The National Museum gets a facelift with 3 new Buddhist art galleries
A 10,000 square foot space spread over three halls of the National Museum was dedicated to the exhibition of priceless Central Asian antiques, which were part of its repository for a decade but never really came into the spotlight. the ramp. “With this, it becomes the fourth museum in the world to present such a collection, after the British, German and Russian museums,” said Subrata Nath, deputy director general of the museum.
Out of 12,000 works dating from the 3rd to 12th centuries – discovered by the famous archaeologist Marc Aurel Stein during his expeditions to Central Asia in 1900-1916 and brought to India – up to 170 masterpieces have been carefully selected for the ‘exposure.
The Central Asian Antiquities Gallery now features large Bezeklik murals, silk paintings and cave banners from Dunhuang Library (China), and a large number of grave goods and textiles from the tombs of Astana. It is estimated that Rs 3 crore and three long years was spent assembling, as most of the items had to be preserved and cropped before they could be put on display.
But the effort, according to sources from the Ministry of Culture under which the museum operates, should not be viewed in isolation. “This is a well thought out global outreach plan launched by the government to position India as the Buddhist center, and possibly take that label back from China,” said an official who does not want to be identified. . “This makeover is part of the country’s overall effort to this end, in which the ministries of Culture and Tourism have been involved to play a big role,” adds the official.

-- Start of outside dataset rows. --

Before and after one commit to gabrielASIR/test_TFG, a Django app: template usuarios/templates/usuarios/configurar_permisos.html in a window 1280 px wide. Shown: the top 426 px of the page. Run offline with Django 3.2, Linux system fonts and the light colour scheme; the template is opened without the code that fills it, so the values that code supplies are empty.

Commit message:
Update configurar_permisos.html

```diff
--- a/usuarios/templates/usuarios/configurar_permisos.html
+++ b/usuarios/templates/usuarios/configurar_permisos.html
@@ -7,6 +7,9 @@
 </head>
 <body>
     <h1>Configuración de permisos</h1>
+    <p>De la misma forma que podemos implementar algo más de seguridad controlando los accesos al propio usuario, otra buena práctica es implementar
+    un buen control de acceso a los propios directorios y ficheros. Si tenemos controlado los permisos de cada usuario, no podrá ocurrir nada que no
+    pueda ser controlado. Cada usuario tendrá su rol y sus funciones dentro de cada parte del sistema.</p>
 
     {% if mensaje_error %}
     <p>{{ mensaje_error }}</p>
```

To prove their point, the exhibition presents the iconic work of the “1,000 Buddhas” from the Dunhuang complex, as well as similar works from the Ajanta Caves. While Ajanta’s work is dated to the 5th century, Chinese work did not appear until the 9th century. “These things prove India’s primacy in terms of Buddhist art,” Nath points out.

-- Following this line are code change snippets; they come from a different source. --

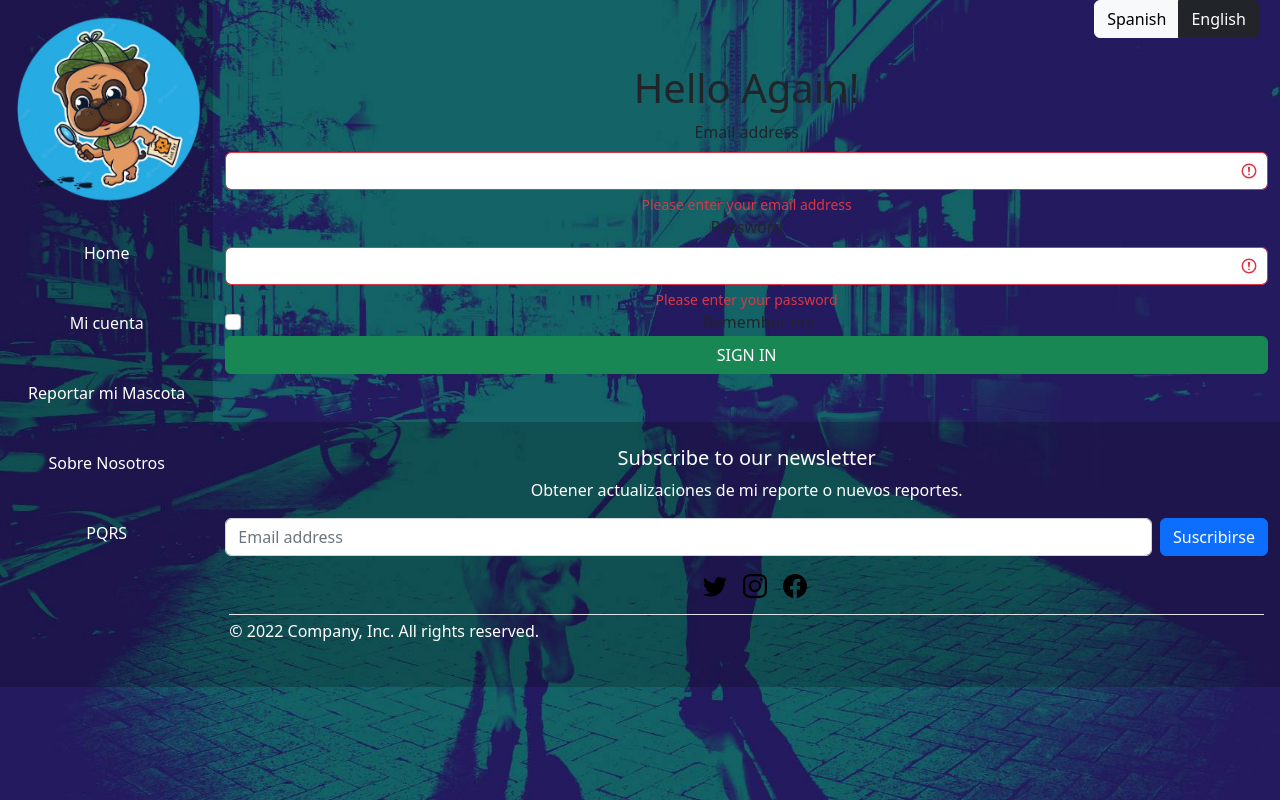
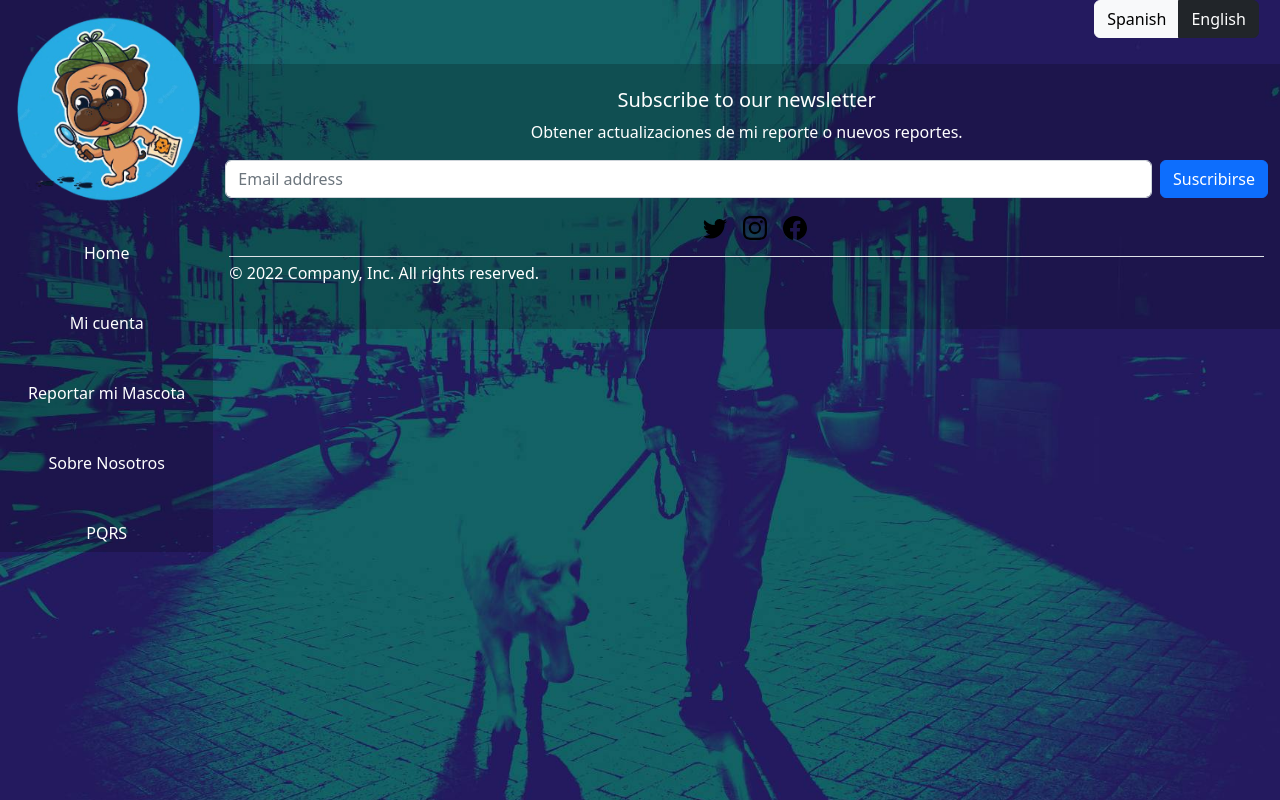
Before and after one commit to Danniel13/PetFinder, a plain HTML site: page Register.html in a window 1280 px wide. Drawn offline with nearby package versions, Linux system fonts and the light colour scheme.

```diff
--- a/Register.html
+++ b/Register.html
@@ -8,7 +8,7 @@
   <link rel="stylesheet" href="estilos/login.css">
   <link rel="stylesheet" href="index.css">
   <script src="https://cdn.jsdelivr.net/npm/bootstrap@5.2.0/dist/js/bootstrap.bundle.min.js"></script>
-  <title>Register</title>
+  <title>Sign In</title>
 
   <svg xmlns="http://www.w3.org/2000/svg" style="display: none;">
     <symbol id="bootstrap" viewBox="0 0 118 94">
@@ -85,40 +85,11 @@
 
 
     <!-- Login Form -->
-    <div class="login">
-
-      <h1 class="text-center">Hello Again!</h1>
-
-      <form class="needs-validation">
-          <div class="form-group was-validated">
-              <label class="form-label" for="email">Email address</label>
-              <input class="form-control" type="email" id="email" required>
-              <div class="invalid-feedback">
-                  Please enter your email address
-              </div>
-          </div>
-          <div class="form-group was-validated">
-              <label class="form-label" for="password">Password</label>
-              <input class="form-control" type="password" id="password" required>
-              <div class="invalid-feedback">
-                  Please enter your password
-              </div>
-          </div>
-          <div class="form-group form-check">
-              <input class="form-check-input" type="checkbox" id="check">
-              <label class="form-check-label" for="check">Remember me</label>
-          </div>
-          <input class="btn btn-success w-100" type="submit" value="SIGN IN">
-      </form>
 
 
 
-      <!-- End Space -->
-      <div class="row justify-content-center mt-5">
-        <div class="col-lg-4 col-md-6 col-sm-6 color">
-    </div>
 
-  </div>
+
 
 
 
```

Besides the vast gallery of Central Asian Antiquities, the majestic building next door, which served as the headquarters of the Archaeological Survey of India (ASI) until 2018, has been transformed into a sort of Buddha museum ( or a set of galleries), while an augmented reality -an experience-based experience was created for Ajanta Caves in NM. Together, the three new galleries aim to establish the credentials of India as the cradle of Buddhism, from where it then spread to other countries, including China.
The whole makeover project is aimed at the G20 meeting scheduled for 2023, during which many heads of state and government and other dignitaries will visit the capital. The objective is to make the museum the cultural jewel of the country and to present our Buddhist heritage to those who do not know it, adds the manager.
The Ministry of Tourism carried out the Ajanta experiment inside the NM, with the help of IIT-Bombay. “We want to establish the Ajanta Caves as the origin of Buddhist art, which was at its peak in the 5th and 6th centuries. All the monasteries came along the Silk Road, ”adds the manager.
“People can see intimately here what they don’t even notice when they visit Ajanta,” says Nath.
This is perhaps the first example in the world where an off-site experience has been created for a World Heritage site. Every nook and cranny of the site, be it inside the caves or the facade, has been captured with precision, and a visitor, sitting in a chair in the heart of Delhi, can come and go, zoom in and out and spend as much time as ‘he wants. Ajanta’s experiment required three years of research and documentation and another year of execution by IIT-B, with support from the National Council of Science Museums.
In a response to Lok Sabha in August this year, Culture Minister G Kishan Reddy said: green landscape ”. He added that it was the first museum of its kind on Buddha and that it would include more than 200 objects dating from the 1st century.
While the lockdown and restrictions on visitors to monuments were in place in the wake of the pandemic, the entire museum project has quietly taken shape. Former Culture Secretary Raghvendra Singh, during whose tenure the entire makeover project was carried out, told The Indian Express: “This is another first for India – a museum dedicated to Buddha. The objects exhibited here have been taken from the ASI and NM collection, and have been given the form of a screenplay. Thus, nine galleries – dedicated to the life of Buddha, various schools of Buddhist art, the dissemination of Indian Buddhism, Tantric Buddhism, a digital immersive room – were created, one of them also presenting for the first times 22 Tibetan thangka paintings from the collection of NM.
The Buddha Galleries took 18 months for the building to be recalibrated and for conservation, at an estimated cost of Rs 7 crore. The entire makeover was done by the internal team, executed with the help of CPWD. The redesigned National Museum – when it is officially opened later this month, possibly by the Prime Minister himself – also has a foyer redesign, the reception area has been altered to become more tech-focused and more user-friendly, in addition to the redesign of the auditorium where documentaries would be screened for visitors every evening.